We are with Abraham, a high-spirited Eritrean refugee in his 20s, at a small Eritrean run NGO in Bologna.
Like many refugees, he departed Eritrea with limited knowledge of the journey which lay ahead of him. He left with the aim of getting to Khartoum, the major launch pad for refugees from the Horn of Africa heading to Europe via the Mediterranean. In Khartoum, Abraham, just like many others, would work to earn some money that would finance the journey.
While in Sudan, he heard of all the terrible things that befall those embarking for Europe via the Mediterranean. So he decided to try and make enough money to buy a passport in the black market which would subsequently enable him fly to Europe.
This, unfortunately, was not to be.
“My plan was to save money and leave Sudan in a safe way by plane,” says Abraham. “I was afraid of taking the Libyan route.” “But I was forced to change my plans… because my brother came from Eritrea,” he explains.
Watch Abraham recount his journey from Eritrea:
“I had imagined the desert would be difficult to some extent,” says Abraham. “But I never thought it would be that challenging.”
Packed into overcrowded pick-up trucks, Abraham, together with many others, was transported across the Sahara desert in Sudan and Libya.
“Throughout the journey we would fall off the trucks and have to run to catch up with them,” he remembers.
After seven days of driving, the Sudanese smugglers handed them over to the Libyans and that’s when all the suffering started.

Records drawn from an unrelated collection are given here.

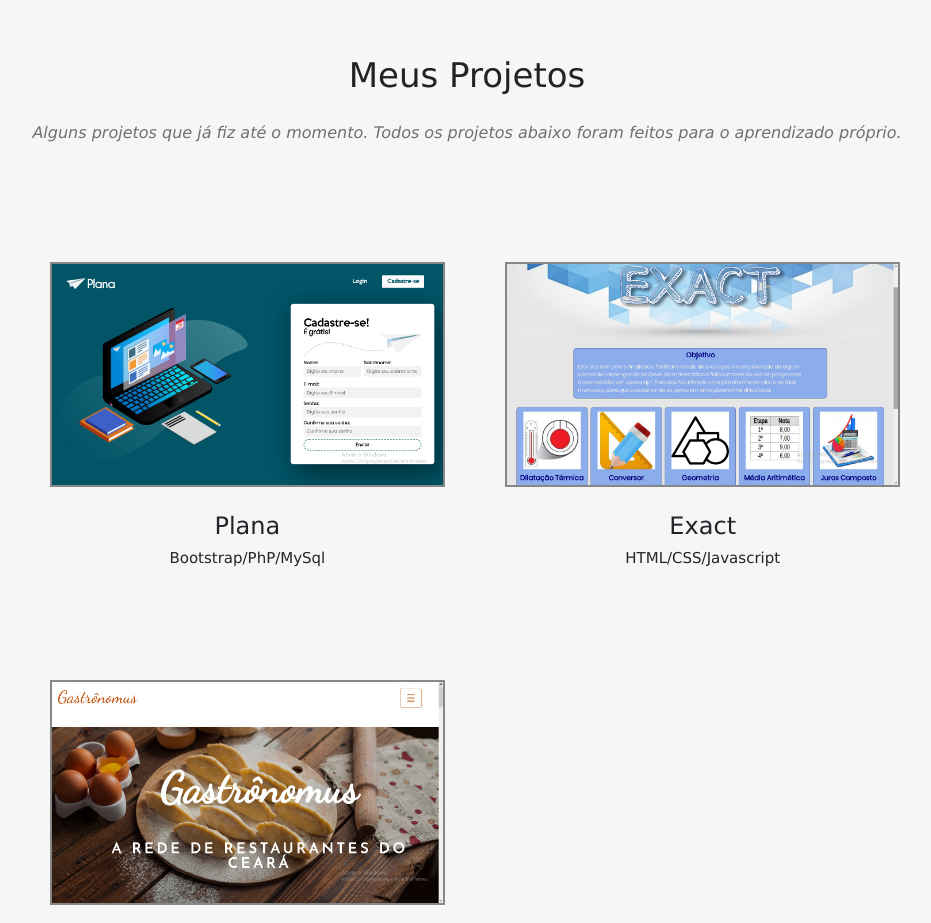
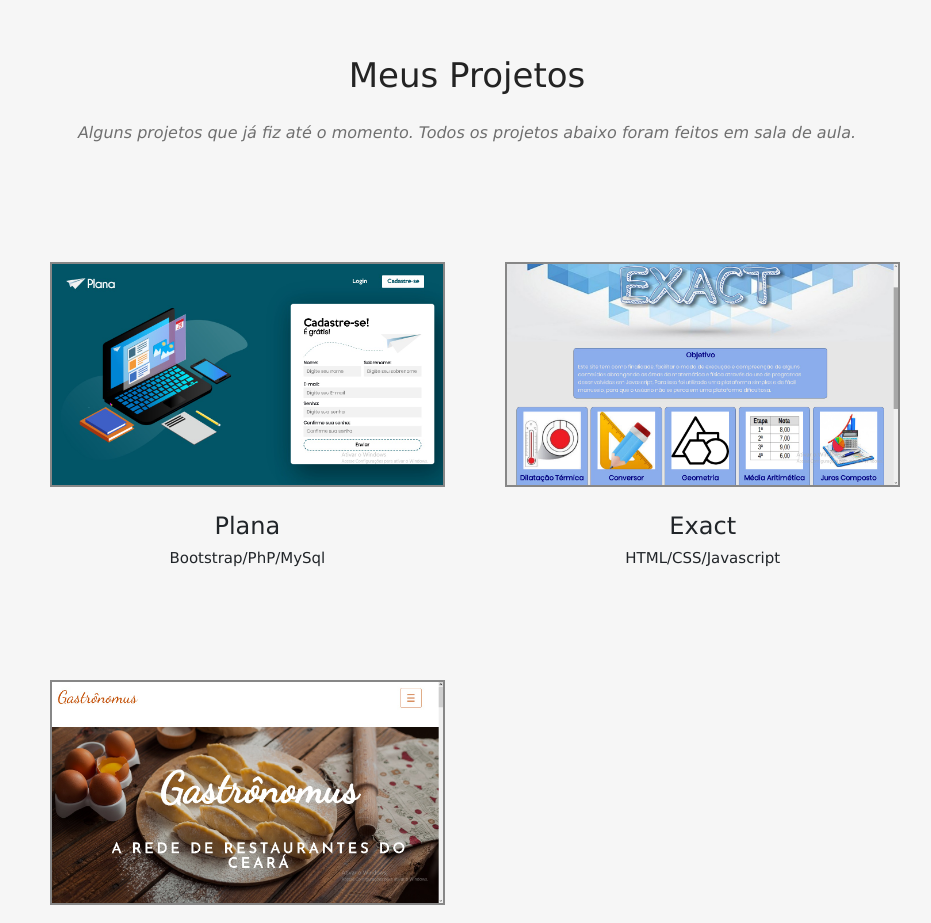
Before and after one commit to VictorSilva3820/Portf-lio, a plain HTML site: page index.html in a window 1280 px wide. Shown: the part 2000-2923 px from the top of the page, without its empty margins (301-1232 px from the left). Drawn offline with Linux system fonts and the light colour scheme.

Commit message:
Update index.html

```diff
--- a/index.html
+++ b/index.html
@@ -144,7 +144,7 @@
                 <div class="titulo">
                     <h2>Meus Projetos</h2>
                     <h3>Alguns projetos que já fiz até o momento. Todos os projetos abaixo foram feitos
-                        para o aprendizado próprio.
+                        em sala de aula.
                     </h3>
                 </div>
 
```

“Once in Libya, one has to come to Europe,” says Abraham. “There is no other choice.”